First Posted: 8/21/2013
The tremendous growth in the airline industry that resulted from its full deregulation in 1985 was not unexpected. Alfred Kahn, an economist at Cornell University, predicted so in papers he wrote and in testimony he gave before Congress. He said if the Civil Aeronautics Board, (CAB), which had for many years regulated all aspects of the airline industry, were dismantled the public and the airlines themselves would benefit.
Kahn’s predictions came true. While there were causalities in deregulating the industry, such as Allegheny and Eastern Airlines, there were also tremendous benefits due to the entry of low-cost carriers like Southwest and Jet Blue. Deregulation resulted in the lowering of fares and a significant increase in the number of people able to fly.
Naysayers’ predictions that small airports, such as the ones that serve Wilkes-Barre, Pa., and Ithaca, N.Y., would be closed due to the lack of customers did not come true. Innovations, such as the hub-and-spoke system, where smaller regional carriers fly passengers to hub cities for transfer to big-city destinations evolved rapidly. Airline passenger counts doubled and then doubled again.
When asked if deregulation would result in the consolidation of airlines, Dr. Kahn suggested that the market would not allow that to happen. He also was quick to add, however, that the U.S. had passed a series of antitrust laws in the late 1890s that could be relied upon to protect consumers and smaller carriers alike from the vagaries of monopolies.

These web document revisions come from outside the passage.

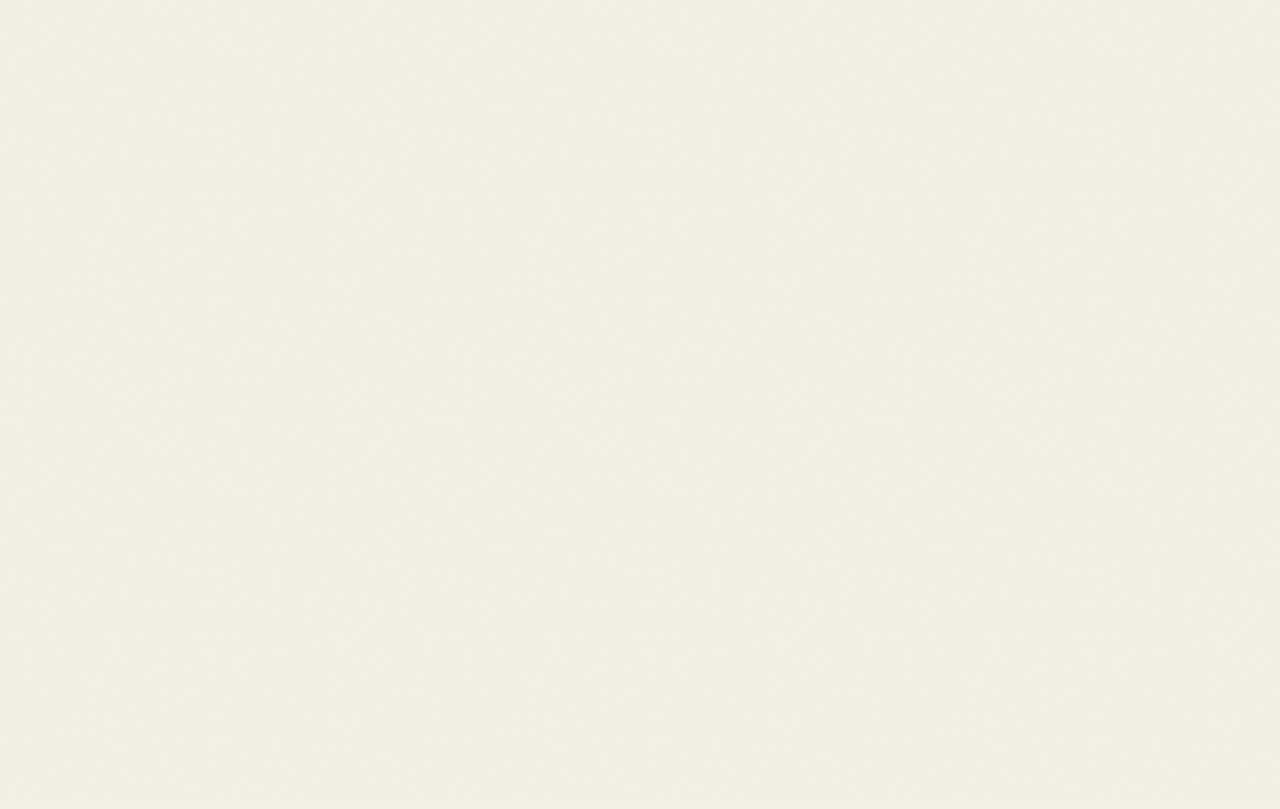
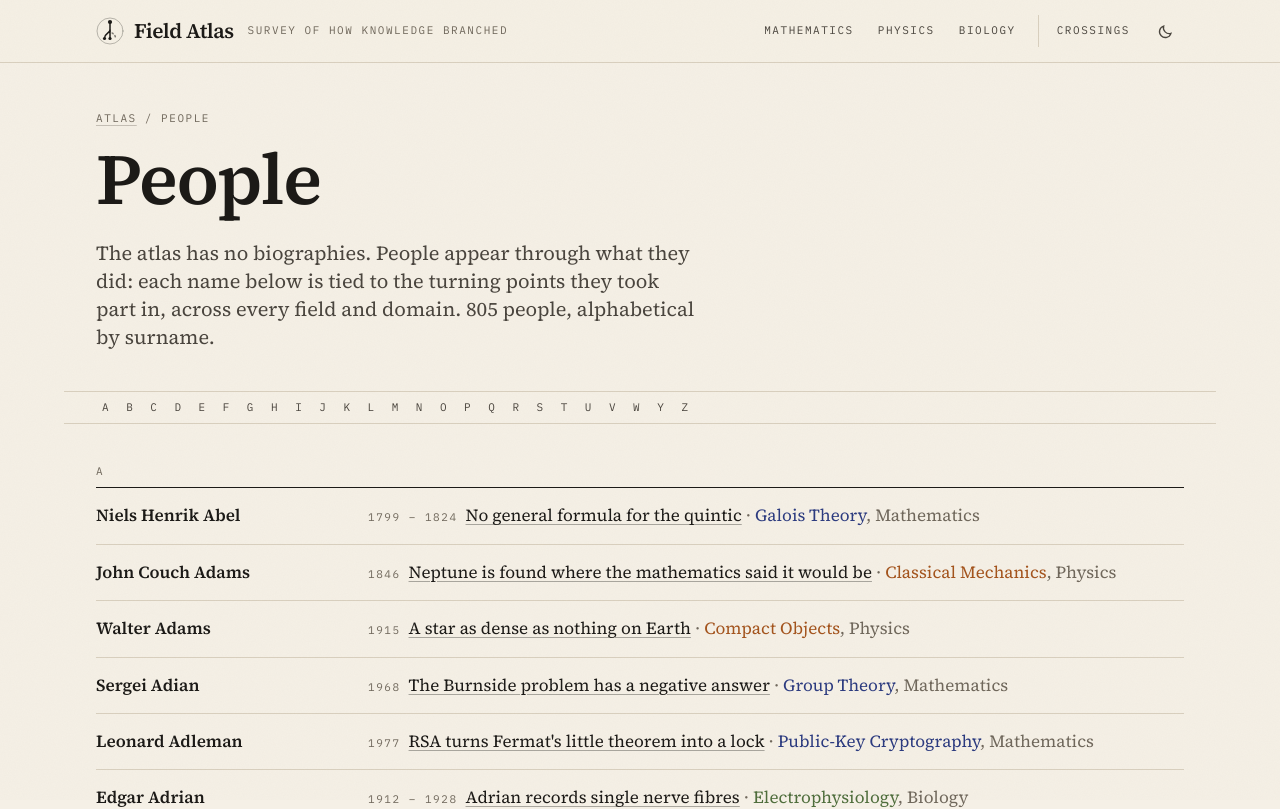
Before and after one commit to andifathulms/field-atlas, a Next.js app: page /people in a window 1280 px wide. Before the commit this address had no page. Shown: the top 809 px of the page. Built offline with nearby package versions, Linux system fonts and the light colour scheme.

Commit message:
Add a people index
Every figure in the atlas, alphabetical by surname, with the turning
points they took part in across all fields and domains, each linked to
its place on the field page.

Co-Authored-By: Claude Opus 5.5 (1M context) <noreply@anthropic.com>

```diff
--- /dev/null
+++ b/src/app/people/page.tsx
@@ -0,0 +1,106 @@
+import type { Metadata } from "next";
+import Link from "next/link";
+import { getField, getFigures, getTurningPoint } from "@/lib/content";
+import { getDomain } from "@/lib/domains";
+import { fieldPath } from "@/lib/paths";
+import { personSortKey, yearOf } from "@/lib/people";
+import type { Domain } from "@/lib/types";
+
+export const metadata: Metadata = {
+  title: "People",
+  description: "Everyone who appears in the atlas, with the turning points they took part in.",
+};
+
+/** Literal class names so Tailwind keeps them; one per domain accent. */
+const DOMAIN_TEXT: Record<Domain, string> = {
+  math: "text-math",
+  physics: "text-physics",
+  biology: "text-biology",
+};
+
+export default function PeoplePage() {
+  const people = getFigures()
+    .map((figure) => ({
+      figure,
+      key: personSortKey(figure.name),
+      points: figure.turning_point_ids
+        .map((id) => getTurningPoint(id)!)
+        .map((tp) => ({ tp, field: getField(tp.field_id)! }))
+        .sort((a, b) => yearOf(a.tp.date) - yearOf(b.tp.date)),
+    }))
+    .sort((a, b) => a.key.localeCompare(b.key, "en"));
+
+  const groups = new Map<string, typeof people>();
+  for (const p of people) {
+    const letter = p.key[0].toUpperCase();
+    groups.set(letter, [...(groups.get(letter) ?? []), p]);
+  }
+  const letters = [...groups.keys()];
+
+  return (
+    <main className="mx-auto max-w-6xl px-4 sm:px-8">
+      <header className="settle pb-10 pt-12">
+        <p className="stamp text-ink-faint">
+          <Link href="/" className="ink-link">
+            Atlas
+          </Link>{" "}
+          / People
+        </p>
+        <h1 className="mt-4 text-5xl font-semibold tracking-[-0.02em] sm:text-7xl">People</h1>
+        <p className="mt-6 max-w-prose text-lg leading-relaxed text-ink-soft sm:text-xl">
+          The atlas has no biographies. People appear through what they did: each name below is tied to
+          the turning points they took part in, across every field and domain. {people.length} people,
+          alphabetical by surname.
+        </p>
+      </header>
+
+      <nav
+        aria-label="Jump to letter"
+        className="sticky z-30 -mx-4 border-y border-rule bg-paper/90 px-4 backdrop-blur-md sm:-mx-8 sm:px-8"
+        style={{ top: "var(--header-h, 0px)" }}
+      >
+        <ul className="flex flex-wrap gap-x-1">
+          {letters.map((l) => (
+            <li key={l}>
+              <a href={`#letter-${l}`} className="stamp block px-1.5 py-2 text-ink-soft hover:text-ink">
+                {l}
+              </a>
+            </li>
+          ))}
+        </ul>
+      </nav>
+
+      {letters.map((l) => (
+        <section key={l} id={`letter-${l}`} aria-label={l} className="scroll-mt-40 pt-10">
+          <h2 className="stamp border-b border-ink pb-2 text-ink-faint">{l}</h2>
+          <ul>
+            {groups.get(l)!.map(({ figure, points }) => (
+              <li
+                key={figure.id}
+                id={figure.id}
+                className="grid scroll-mt-40 gap-x-8 gap-y-2 border-b border-rule py-4 sm:grid-cols-[minmax(0,15rem)_minmax(0,1fr)]"
+              >
+                <p className="font-semibold leading-snug">{figure.name}</p>
+                <ul className="space-y-1.5">
+                  {points.map(({ tp, field }) => (
+                    <li key={tp.id} className="leading-snug">
+                      <span className="stamp mr-2 text-ink-faint">{tp.date}</span>
+                      <Link href={`${fieldPath(field.domain, field.id)}#tp-${tp.id}`} className="ink-link">
+                        {tp.title}
+                      </Link>
+                      <span className="text-ink-faint">
+                        {" · "}
+                        <span className={DOMAIN_TEXT[field.domain]}>{field.name}</span>
+                        <span className="hidden sm:inline">, {getDomain(field.domain)?.name}</span>
+                      </span>
+                    </li>
+                  ))}
+                </ul>
+              </li>
+            ))}
+          </ul>
+        </section>
+      ))}
+    </main>
+  );
+}
--- /dev/null
+++ b/src/lib/people.ts
@@ -0,0 +1,35 @@
+/** Suffixes and bracketed titles that should not decide where a name sorts. */
+const SUFFIX = /\s+(Jr\.?|Sr\.?|II|III)$/;
+const BRACKETS = /\s*\([^)]*\)/g;
+
+/**
+ * Sort key for a person's name: surname first, then the rest.
+ * "William Thomson (Lord Kelvin)" sorts under Thomson, "Lester Ford Jr." under Ford.
+ */
+export function personSortKey(name: string): string {
+  const clean = name.replace(BRACKETS, "").replace(SUFFIX, "").trim();
+  // "Diophantus of Alexandria" sorts under Diophantus, not the place.
+  const [person] = clean.split(" of ");
+  const parts = person.split(/\s+/);
+  const surname = parts[parts.length - 1].replace(/^al-/, "");
+  return fold(`${surname} ${parts.slice(0, -1).join(" ")}`);
+}
+
+/** Strip accents and fold letters that do not decompose, so Ørsted files under O. */
+function fold(s: string): string {
+  return s
+    .normalize("NFD")
+    .replace(/[\u0300-\u036f]/g, "")
+    .replace(/[Øø]/g, "o")
+    .replace(/[Łł]/g, "l")
+    .replace(/[Ææ]/g, "ae")
+    .replace(/ß/g, "ss");
+}
+
+/** First year mentioned in a free-text date, for ordering ("c. 1150", "1850 – 1865"); BCE counts as negative. */
+export function yearOf(date: string): number {
+  const m = date.match(/\d{1,4}/);
+  if (!m) return 0;
+  const y = parseInt(m[0]);
+  return /BCE/.test(date) ? -y : y;
+}
```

It has been quite a while since the dismantling of the CAB began in 1977 under Kahn’s chairmanship. The agency closed its doors for good in 1985 and full deregulation of the airline industry was in full swing. Many airlines have come and gone since then. The price of airline tickets have diminished significantly in real terms over the past 28 years and many more Americans are flying. Air travel is no longer a method of travel enjoyed only by the elite. It simply has become a mode of transportation for the masses.
Congress and the courts have therefore been standoffish about imposing restrictions on airlines, particularly in the case of mergers. However, the Department of Justice recently filed a lawsuit blocking the proposed $11 billion merger between US Airways and American Airlines, which is in bankruptcy. The reason: “the deal would hurt consumers and lead to higher airfares and fees,” the government is arguing. The merger, if successful, would create the world’s largest airline.
The federal government concluded that American Airlines and US Airways compete directly on thousands of routes, representing business worth tens of billions of dollars in annual revenue. The new combined airline, the lawsuit alleges, would result in higher fares and less service to many airports and regions of the country.
The Government Accountability Office’s (GAO) June report boosted the Antitrust Division of the Department of Commerce’s case. The GAO’s study said the new merged airline would be the sole carrier on seven of 12 routes in which competition currently exists.
It does not seem coincidental that the Justice Department, whose employees live mostly in-and-around Washington, D.C., and therefore would be hit the hardest by the proposed merger, filed the suit. The proposed mega airline would become the dominant carrier at Reagan National Airport and would control 69 percent of the landing slots in our nation’s capital. Remember, it was our Congressmen and Congresswomen, who as a group probably fly more than any other in the country, that recently amended the sequester legislation to assure that the furloughing of TSA gate inspectors would not hamper them and the traveling public in airports.
Regardless of the impetus for the decision, American consumers received good news when federal Judge Sean Lane told lawyers for American Airlines he will not approve the company’s planned merger with US Airways without seriously considering the merits of the government’s case.
The decision offers some hope that airfares will not rise significantly due to the lack of competition and that other annoying fees placed on the traveling public by the airlines will be somewhat mitigated.
There’s no doubt Kahn was correct. Left somewhat to its own devices, the market will create the optimal schedules and prices for airline passengers. Without some oversight directed at containing the tendency toward over consolidation, however, the airline industry will behave like other concentrated industries in the past. In the end, limited competition equals higher prices and fewer services.
- Michael A. MacDowell is a former economics professor, retired president of Misericordia University in Dallas, Pa., and managing director of the Calvin K. Kazanjian Economics Foundation. He is a resident of Harveys Lake, Pa.